Longitudinal studies of posterior uveitis (acute posterior multifocal placoid pigment epitheliopathy and syphilitic posterior placoid chorioretinitis) indicated reversible impairment of choriocapillaris perfusion36,37. On the contrary, in our study of intermediate uveitis, impairment of choriocapillary perfusion was irreversible. This might be related to a greater inflammatory damage in the choriocapillaris vasculature in intermediate uveitis. However, exact causes remain to be clarified.

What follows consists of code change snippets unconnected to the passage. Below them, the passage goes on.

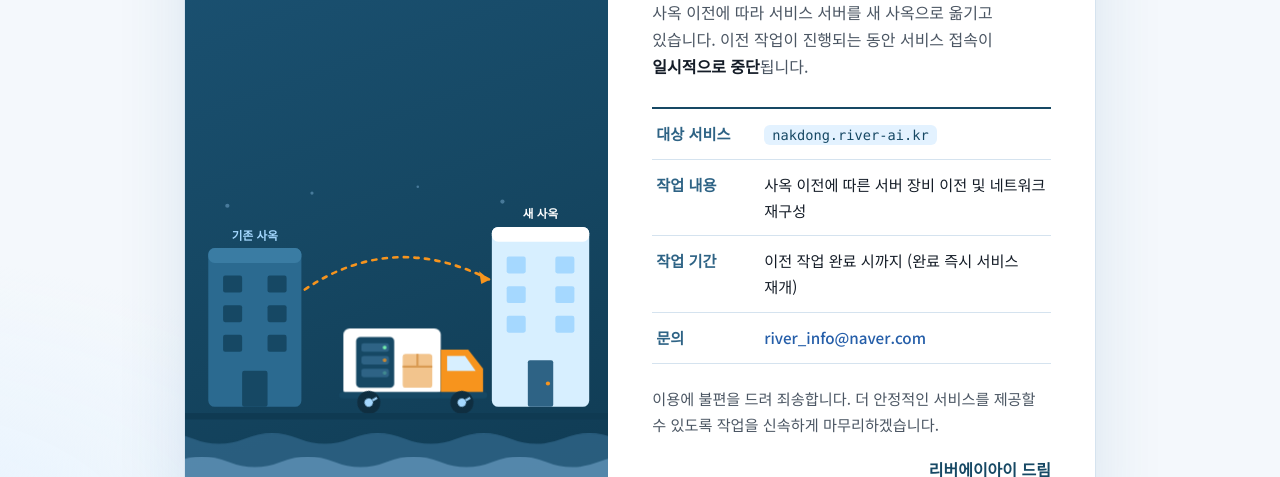
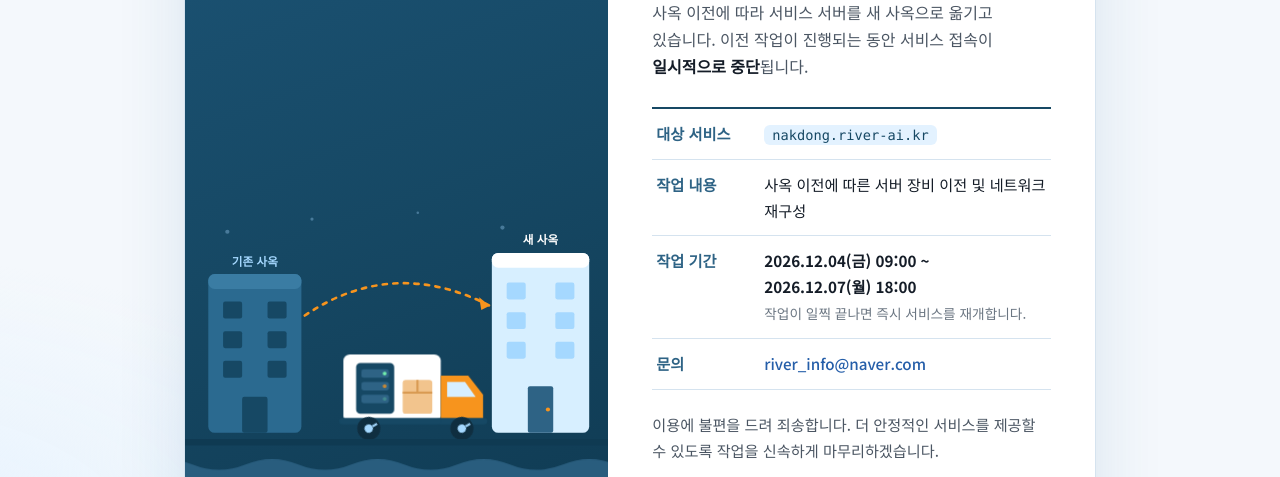
Before and after one commit to Hello-SB-Cho/river-ai-notice, a plain HTML site: page 404.html in a window 1280 px wide. Shown: the part 323-800 px from the top of the page. Drawn offline with Linux system fonts and the light colour scheme.

Commit message:
Add work period 2026.12.04 09:00 ~ 2026.12.07 18:00
Co-Authored-By: Claude Opus 5.5 <noreply@anthropic.com>

```diff
--- a/404.html
+++ b/404.html
@@ -295,7 +295,7 @@
           </div>
           <div>
             <dt>작업 기간</dt>
-            <dd>이전 작업 완료 시까지 (완료 즉시 서비스 재개)</dd>
+            <dd><strong><span style="white-space:nowrap">2026.12.04(금) 09:00</span> ~ <span style="white-space:nowrap">2026.12.07(월) 18:00</span></strong><br><span style="color:var(--soft);font-size:.9em">작업이 일찍 끝나면 즉시 서비스를 재개합니다.</span></dd>
           </div>
           <div>
             <dt>문의</dt>
```
Also changed, not shown: index.html (+1 -1 lines), 1 other file.
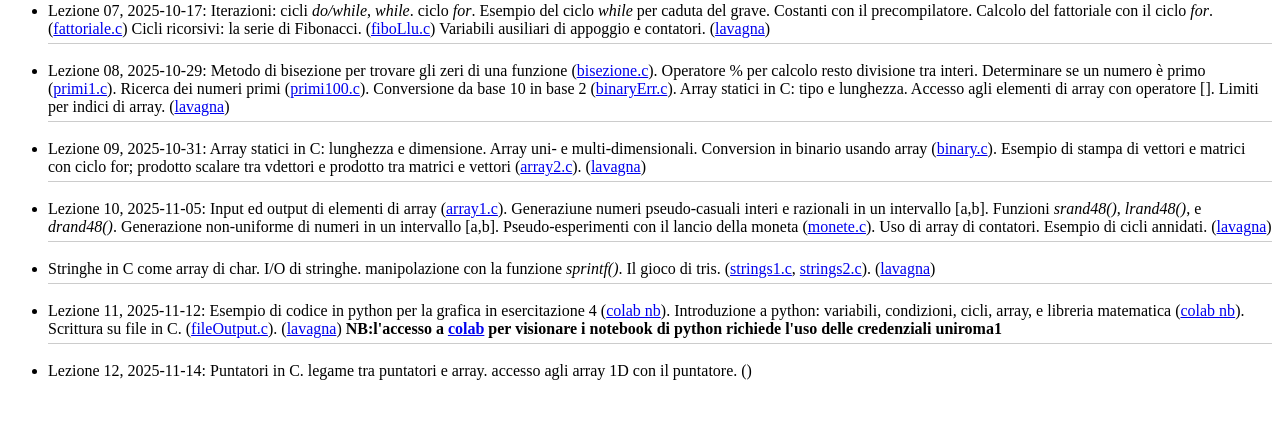
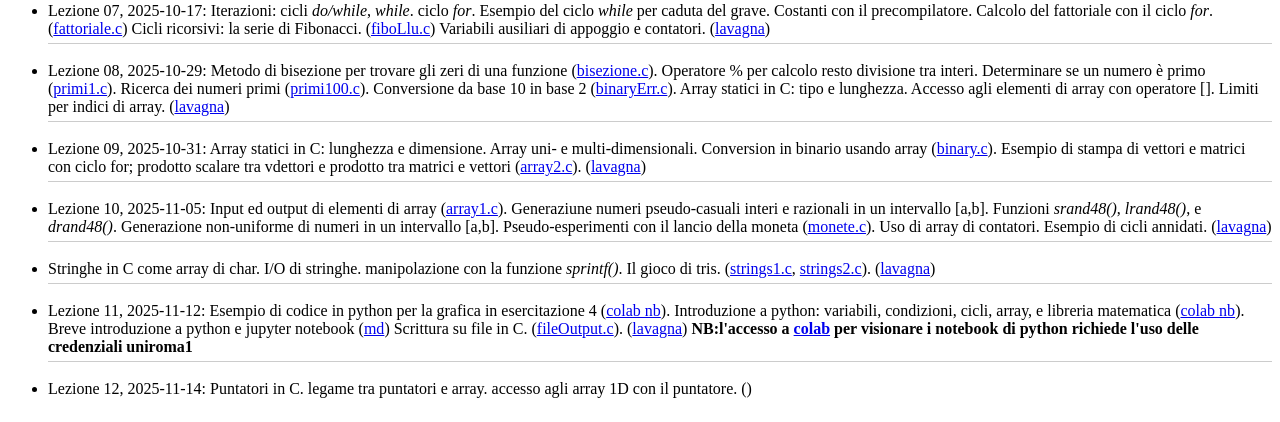
Before and after one commit to rahatlou/labcalc, a PHP site: page /content.php in a window 1280 px wide. Shown: the part 1331-1753 px from the top of the page. Before the commit the page ends 1711 px from the top, so only its background shows below. Run offline with PHP 8.4, Linux system fonts and the light colour scheme.

Commit message:
aggiunto link a introduzione di python in computing methods del 2020

```diff
--- a/content.php
+++ b/content.php
@@ -266,6 +266,7 @@ Esempio di codice in python per la grafica in esercitazione 4
 (<a target=blank_ href="https://colab.research.google.com/drive/1RnwOVLqmJMGmBrmYI-SFeetcOVqdaPYH?usp=sharing">colab nb</a>).
 Introduzione a python: variabili, condizioni, cicli, array, e libreria matematica
 (<a target=blank_ href="https://colab.research.google.com/drive/1qUCsZ2zWkbALFQF49B3Q7NC3rIQMuyYt?usp=sharing">colab nb</a>).
+Breve introduzione a python e jupyter notebook (<a  target=blank_ href="https://github.com/rahatlou/CMP/tree/CMP2020/material/python.md">md</a>)
 Scrittura su file in C. (<a target=blank_ href="https://github.com/rahatlou/labcalc/blob/2025/material/fileOutput.c">fileOutput.c</a>).
 (<a target=blank_ href="https://github.com/rahatlou/labcalc/blob/2025/material/2025-11-12-lezione.pdf">lavagna</a>)
 <b>NB:l'accesso a <a href="https://colab.research.google.com" target=blank_>colab</a> per visionare i notebook di python richiede l'uso delle credenziali uniroma1</b>
```
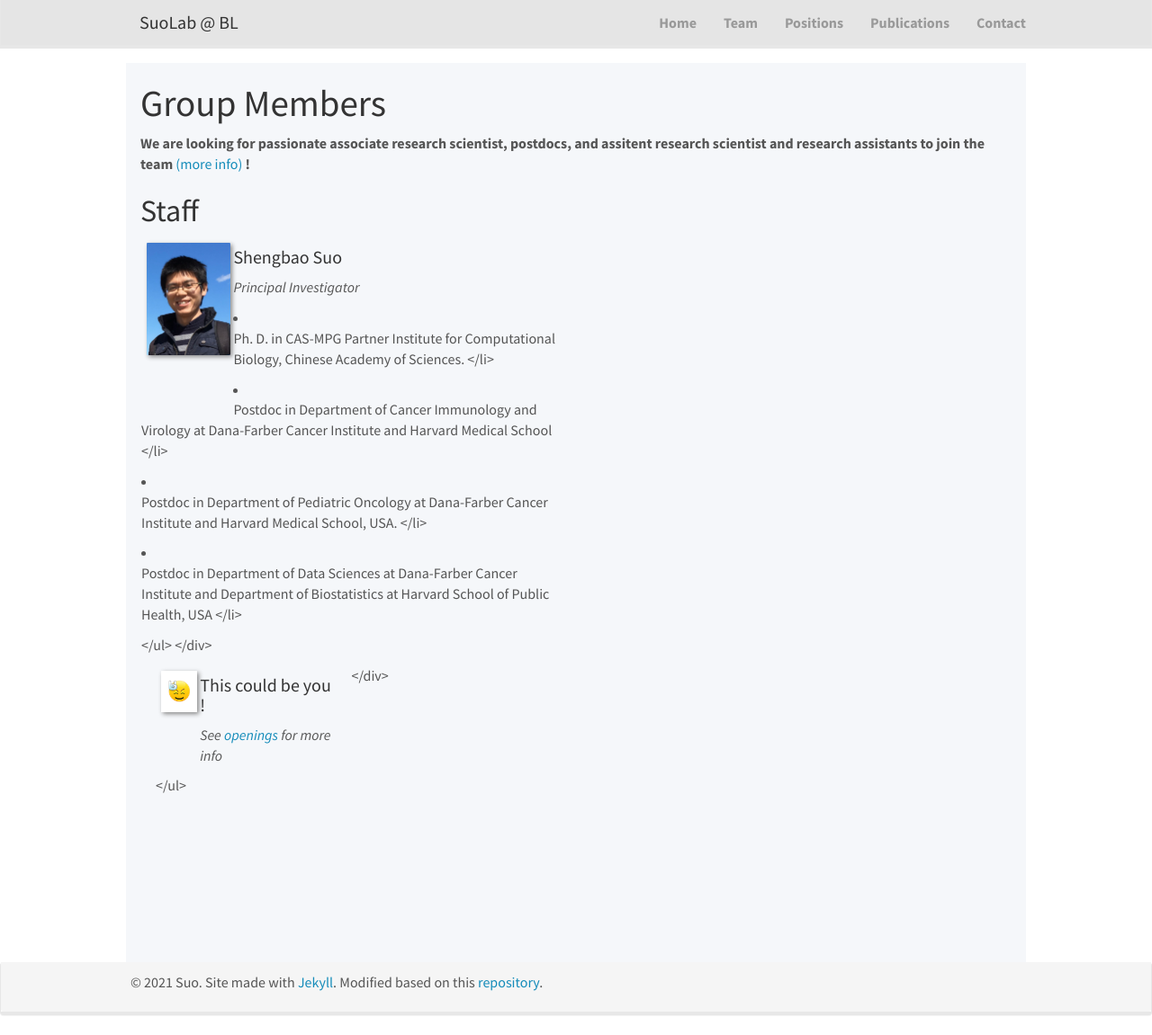
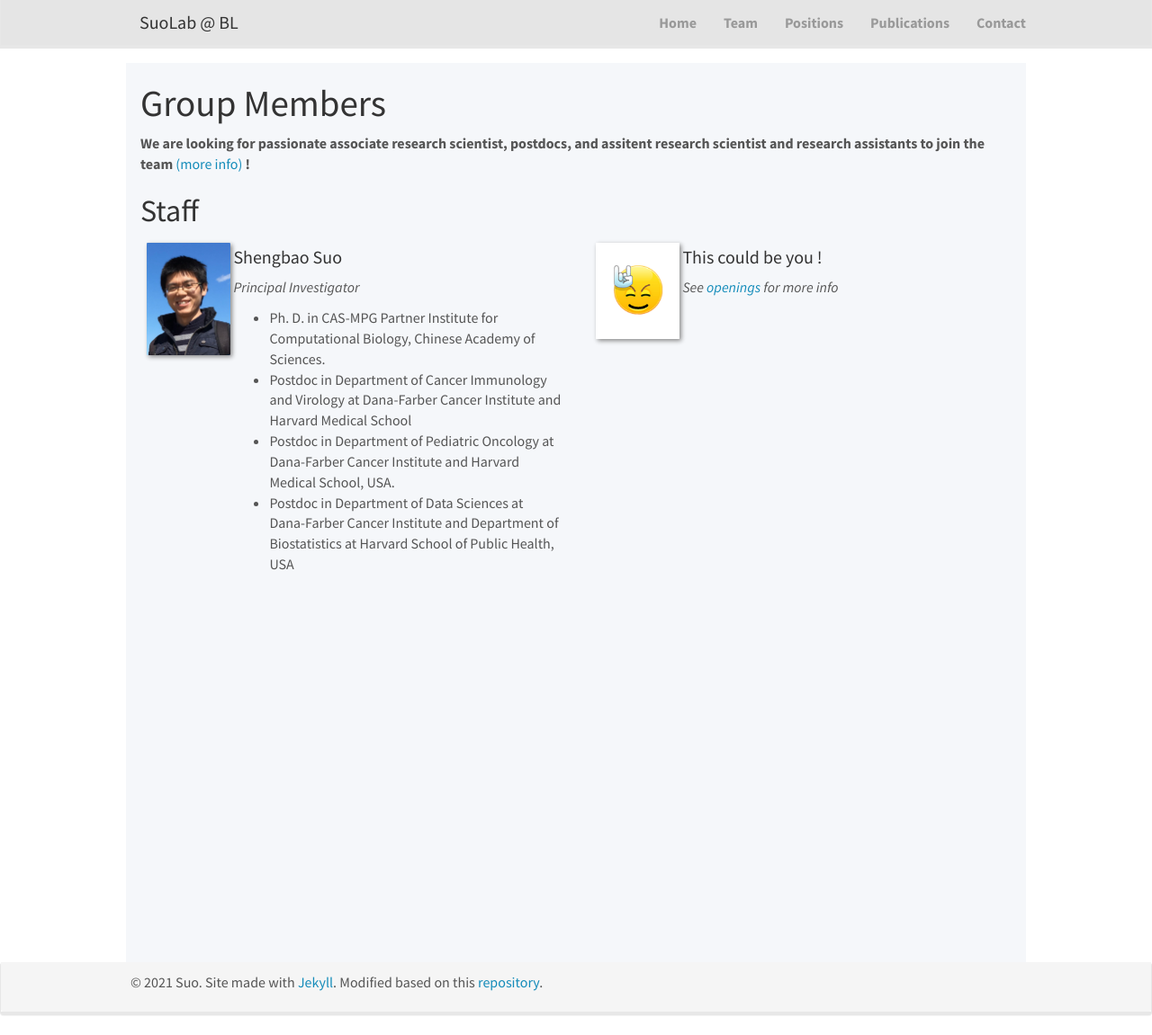
Before and after one commit to suoshengbao/suoshengbao.github.io, a Jekyll site: the page built from _pages/team.md, in a window 1280 px wide and 1151 px high. Shown: the whole window at 90% size. Built offline with Jekyll 4.4.1, drawn with Linux system fonts in a browser that asks for light colours; nearby versions of some CDN libraries.

Commit message:
Update team.md

```diff
--- a/_pages/team.md
+++ b/_pages/team.md
@@ -27,7 +27,7 @@ permalink: /team/
   <h4>{{ member.name }}</h4>
   <!-- <i>{{ member.info }}<br>email: <{{ member.email }}></i> -->
   <p><i>{{ member.info }}<i></p>
-  <!-- <ul style="overflow: hidden"> -->
+  <ul style="overflow: hidden">
 
   {% if member.number_educ == 1 %}
   <li> {{ member.education1 }} </li>
```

Superficial and deep retinal VD were prognostic for future BCVA in our study. Likewise, superficial retinal VD was prognostic for future CRT. Especially the perfusion of the inner nuclear layer's outer boundary is crucial for photoreceptor, horizontal and bipolar cell function38, which might contribute to this finding. In other retinal diseases, including age-related macular degeneration, several OCT-A parameters were identified as prognostic imaging biomarkers for future disease progression39. Thus, monitoring OCT-A changes in intermediate uveitis may aid in better determining individual prognosis.

Limitations of our study include a relatively small sample size of the clinically worsened and improved group, however this reflects real-world settings. This limitation only applies to the comparison of clinical groups, as the complete available data was used for the predictive analysis. Furthermore, this is a retrospective study and we did not analyze the effect of recurrent episodes of intraocular inflammation. Strengths include the prospective nature of our study and the large dataset used for our predictive analysis. Furthermore, we controlled for possible confounders using regression analyses, standardized OCT-A imaging, image analysis, and uveitis phenotyping based on the SUN criteria.

In conclusion, impairment of retinal perfusion in intermediate uveitis was reversible and OCT-A parameters were prognostic for future BCVA and CRT. Hence, OCT-A may aid in monitoring intermediate uveitis and provide additional information for better assessment of prognosis. Future studies should validate its usefulness as an endpoint in prospective longitudinal trials.